Lessons from others
Each of you is here because you have already shown leadership. What's your secret?
In the next few minutes, I want to ask each of our award recipients to reflect on your time at Bucknell and see if you have learned some of the lessons for leadership gleaned from experts.
Lesson one comes from historian Delores Kearns Goodwin. When she spoke on Bucknell's campus she offered the following definition of leadership: "Leadership is the ability to withstand adversity." In many ways, Goodwin was echoing a remark by Ernest Hemingway, "Everyone is broken by life, but afterwards many are strong in the broken places." So my hope for you is that during your time at Bucknell you have failed AND that you have learned from those failures, becoming stronger and wiser in the process.
Lesson two comes from Confucius, who long ago advised: "Do not wish for quick results, nor look for small advantages. If you look for quick results, you will not reach the ultimate goal. If you are led astray by small advantages, you will never accomplish great things." My hope for you is that you have learned the value of setting goals that stretch your vision and your reach.
Lesson three comes from Thomas Jefferson, who is reported to have said: "I am a firm believer in luck, and I find the harder I work, the more I have of it." Each of you is here today because you have risen to the challenges placed before you — not only setting a goal, but working to achieve it. My hope for you is that you will take the lesson of hard work and apply it throughout life.
What makes you a leader?
Each of you is here because you have shown leadership. How did you get this way? As a psychologist, I know there has been a long scholarly debate on whether or not leaders are born leaders or whether there are key learning elements that shape leaders.
Each of you is here because of both the nature and nurture you received before coming to Bucknell. Perhaps the sociologist Emile Durkheim said it best: "We do not belong to ourselves entirely. We owe something of ourselves to others." I would like to ask family members and friends who are here celebrating our award winners to rise and be acknowledged for all that you have contributed to your leader's development.
But your development as leaders didn't stop when you came to Bucknell! As a community, we were ready for you. As you may know, our student affairs colleagues and our faculty had developed a set of goals for each of you, including this one:
Bucknell graduates will:
Understand the importance of and develop the capacities for self-assessment, ethical reasoning, and effective interaction with others so as to act responsibly and to promote justice in professional and communal life.
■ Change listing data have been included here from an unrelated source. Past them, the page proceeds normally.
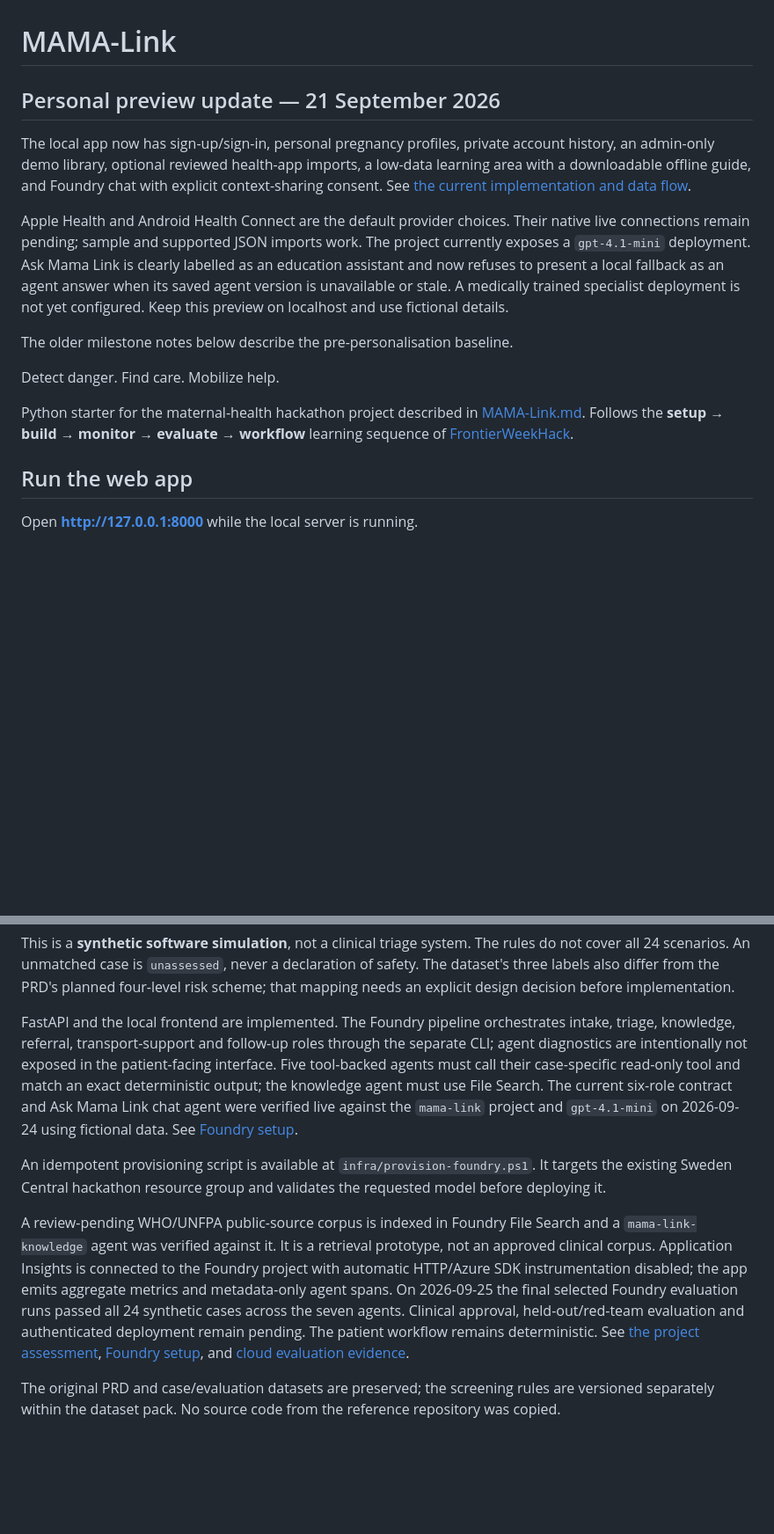
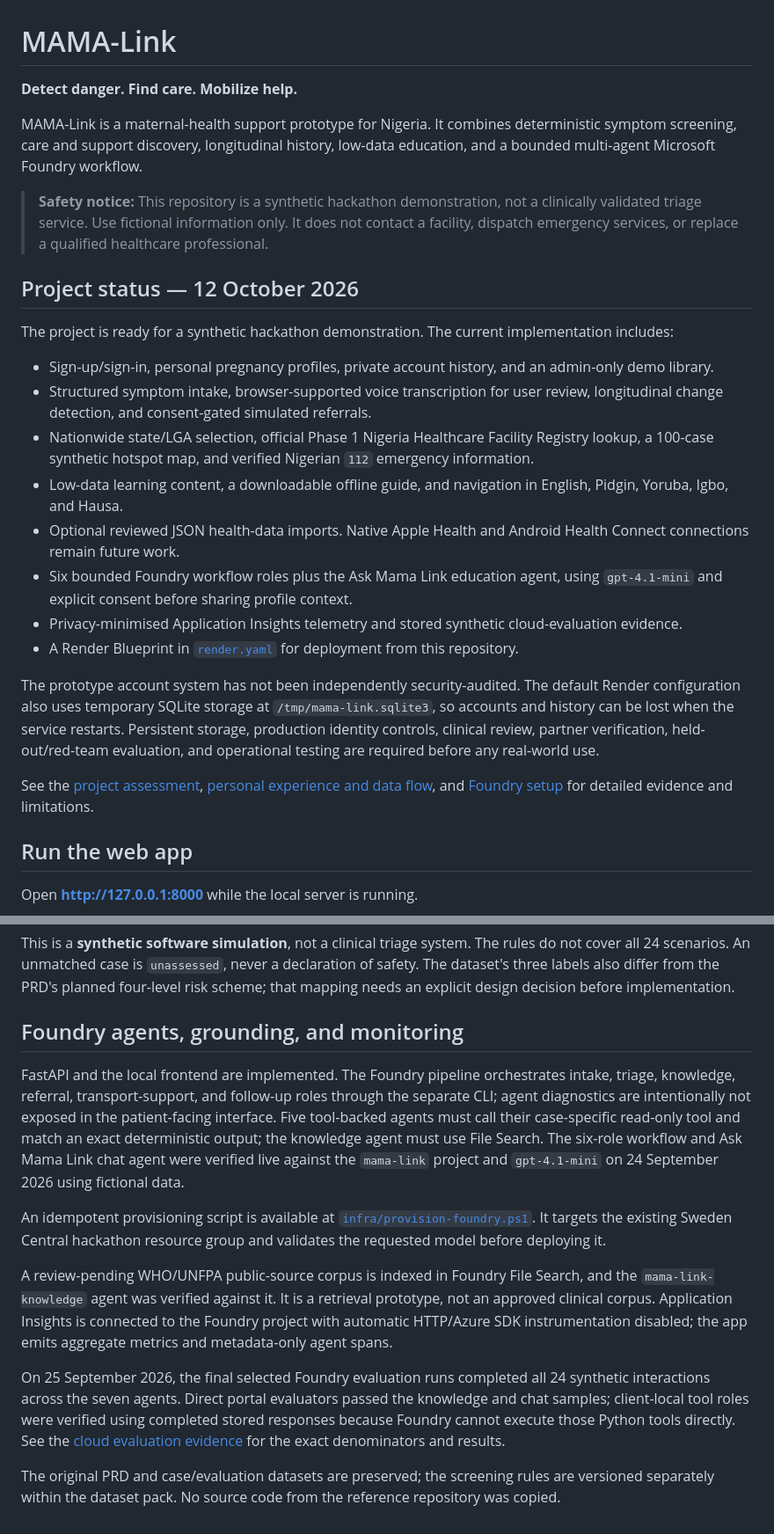
Before and after one commit to shashacode/mama-link, a Markdown page: README.md, 2 parts joined by grey strips. Shown at 88% size. Rendered like a GitHub page; blank space fills up the shorter version.

Commit message:
Update README with current project status

```diff
--- a/README.md
+++ b/README.md
@@ -1,25 +1,27 @@
 # MAMA-Link
 
-## Personal preview update — 21 September 2026
+**Detect danger. Find care. Mobilize help.**
 
-The local app now has sign-up/sign-in, personal pregnancy profiles, private account
-history, an admin-only demo library, optional reviewed health-app imports, a
-low-data learning area with a downloadable offline guide, and Foundry chat with
-explicit context-sharing consent. See [the current implementation and data flow](docs/personal-experience.md).
+MAMA-Link is a maternal-health support prototype for Nigeria. It combines deterministic symptom screening, care and support discovery, longitudinal history, low-data education, and a bounded multi-agent Microsoft Foundry workflow.
 
-Apple Health and Android Health Connect are the default provider choices. Their
-native live connections remain pending; sample and supported JSON imports work.
-The project currently exposes a `gpt-4.1-mini` deployment. Ask Mama Link is clearly
-labelled as an education assistant and now refuses to present a local fallback as
-an agent answer when its saved agent version is unavailable or stale. A medically
-trained specialist deployment is not yet configured. Keep this preview on localhost
-and use fictional details.
+> **Safety notice:** This repository is a synthetic hackathon demonstration, not a clinically validated triage service. Use fictional information only. It does not contact a facility, dispatch emergency services, or replace a qualified healthcare professional.
 
-The older milestone notes below describe the pre-personalisation baseline.
+## Project status — 12 October 2026
 
-Detect danger. Find care. Mobilize help.
+The project is ready for a synthetic hackathon demonstration. The current implementation includes:
 
-Python starter for the maternal-health hackathon project described in [MAMA-Link.md](MAMA-Link.md). Follows the **setup → build → monitor → evaluate → workflow** learning sequence of [FrontierWeekHack](https://github.com/shashacode/FrontierWeekHack).
+- Sign-up/sign-in, personal pregnancy profiles, private account history, and an admin-only demo library.
+- Structured symptom intake, browser-supported voice transcription for user review, longitudinal change detection, and consent-gated simulated referrals.
+- Nationwide state/LGA selection, official Phase 1 Nigeria Healthcare Facility Registry lookup, a 100-case synthetic hotspot map, and verified Nigerian `112` emergency information.
+- Low-data learning content, a downloadable offline guide, and navigation in English, Pidgin, Yoruba, Igbo, and Hausa.
+- Optional reviewed JSON health-data imports. Native Apple Health and Android Health Connect connections remain future work.
+- Six bounded Foundry workflow roles plus the Ask Mama Link education agent, using `gpt-4.1-mini` and explicit consent before sharing profile context.
+- Privacy-minimised Application Insights telemetry and stored synthetic cloud-evaluation evidence.
+- A Render Blueprint in [`render.yaml`](render.yaml) for deployment from this repository.
+
+The prototype account system has not been independently security-audited. The default Render configuration also uses temporary SQLite storage at `/tmp/mama-link.sqlite3`, so accounts and history can be lost when the service restarts. Persistent storage, production identity controls, clinical review, partner verification, held-out/red-team evaluation, and operational testing are required before any real-world use.
+
+See the [project assessment](docs/project-assessment.md), [personal experience and data flow](docs/personal-experience.md), and [Foundry setup](docs/foundry-setup.md) for detailed evidence and limitations.
 
 ## Run the web app
 
@@ -83,10 +96,14 @@ Try the newly covered cases with `py -m mama_link demo --case MAT-009` and `py -
 
 This is a **synthetic software simulation**, not a clinical triage system. The rules do not cover all 24 scenarios. An unmatched case is `unassessed`, never a declaration of safety. The dataset's three labels also differ from the PRD's planned four-level risk scheme; that mapping needs an explicit design decision before implementation.
 
-FastAPI and the local frontend are implemented. The Foundry pipeline orchestrates intake, triage, knowledge, referral, transport-support and follow-up roles through the separate CLI; agent diagnostics are intentionally not exposed in the patient-facing interface. Five tool-backed agents must call their case-specific read-only tool and match an exact deterministic output; the knowledge agent must use File Search. The current six-role contract and Ask Mama Link chat agent were verified live against the `mama-link` project and `gpt-4.1-mini` on 2026-09-24 using fictional data. See [Foundry setup](docs/foundry-setup.md).
+## Foundry agents, grounding, and monitoring
 
-An idempotent provisioning script is available at `infra/provision-foundry.ps1`. It targets the existing Sweden Central hackathon resource group and validates the requested model before deploying it.
+FastAPI and the local frontend are implemented. The Foundry pipeline orchestrates intake, triage, knowledge, referral, transport-support, and follow-up roles through the separate CLI; agent diagnostics are intentionally not exposed in the patient-facing interface. Five tool-backed agents must call their case-specific read-only tool and match an exact deterministic output; the knowledge agent must use File Search. The six-role workflow and Ask Mama Link chat agent were verified live against the `mama-link` project and `gpt-4.1-mini` on 24 September 2026 using fictional data.
 
-A review-pending WHO/UNFPA public-source corpus is indexed in Foundry File Search and a `mama-link-knowledge` agent was verified against it. It is a retrieval prototype, not an approved clinical corpus. Application Insights is connected to the Foundry project with automatic HTTP/Azure SDK instrumentation disabled; the app emits aggregate metrics and metadata-only agent spans. On 2026-09-25 the final selected Foundry evaluation runs passed all 24 synthetic cases across the seven agents. Clinical approval, held-out/red-team evaluation and authenticated deployment remain pending. The patient workflow remains deterministic. See [the project assessment](docs/project-assessment.md), [Foundry setup](docs/foundry-setup.md), and [cloud evaluation evidence](docs/foundry-evaluation-latest.json).
+An idempotent provisioning script is available at [`infra/provision-foundry.ps1`](infra/provision-foundry.ps1). It targets the existing Sweden Central hackathon resource group and validates the requested model before deploying it.
+
+A review-pending WHO/UNFPA public-source corpus is indexed in Foundry File Search, and the `mama-link-knowledge` agent was verified against it. It is a retrieval prototype, not an approved clinical corpus. Application Insights is connected to the Foundry project with automatic HTTP/Azure SDK instrumentation disabled; the app emits aggregate metrics and metadata-only agent spans.
+
+On 25 September 2026, the final selected Foundry evaluation runs completed all 24 synthetic interactions across the seven agents. Direct portal evaluators passed the knowledge and chat samples; client-local tool roles were verified using completed stored responses because Foundry cannot execute those Python tools directly. See the [cloud evaluation evidence](docs/foundry-evaluation-latest.json) for the exact denominators and results.
 
 The original PRD and case/evaluation datasets are preserved; the screening rules are versioned separately within the dataset pack. No source code from the reference repository was copied.
```
Also changed, not shown: other parts of README.md (+15 -4 lines).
In short, the Bucknell community is premised on the belief that leadership is a function of both innate skills and abilities AND learning experiences. I would like to ask the staff members and faculty members who are here because they have contributed to making Bucknell your laboratory for leadership to please rise and be acknowledged for all that they have done.
Think small; act large
As you go forward at Bucknell and elsewhere, I hope that you will heed the advice of the late Rev. Peter Gomes, former emeritus minister of Memorial Church at Harvard. He exhorted his students to "Think small; act large." What does he mean by this?
Think small: as he put it "I do not mean you to be small minded or petty or parochial. I mean that you should focus your ambitions on those things that you can do something about, namely, about yourself and the things over which you have some degree of control . . . your temper, your manners, your morals, your habits . . ." Gomes warns us to focus on the possible: "The greatest dilemma in life is to fail to do something little that you could do because you were waiting to do something heroic that you couldn't do."
But if you only focused on yourselves, you wouldn't be here today. You've already understood Ben Franklin's aphorism: "A man wrapped up in himself makes a very small bundle." That's where Gomes's second principle comes in: act large. "Another way of saying this is that you should live generously. Be extravagant in your expectations, lavish in your hopes, ambitious in your aspirations, especially for others."
In the room today, we have examples of student leaders who have both Thought Small and Acted Large. You have learned the lessons of leadership well. Congratulations to each of you! And thank you for all you have contributed to the Bucknell community.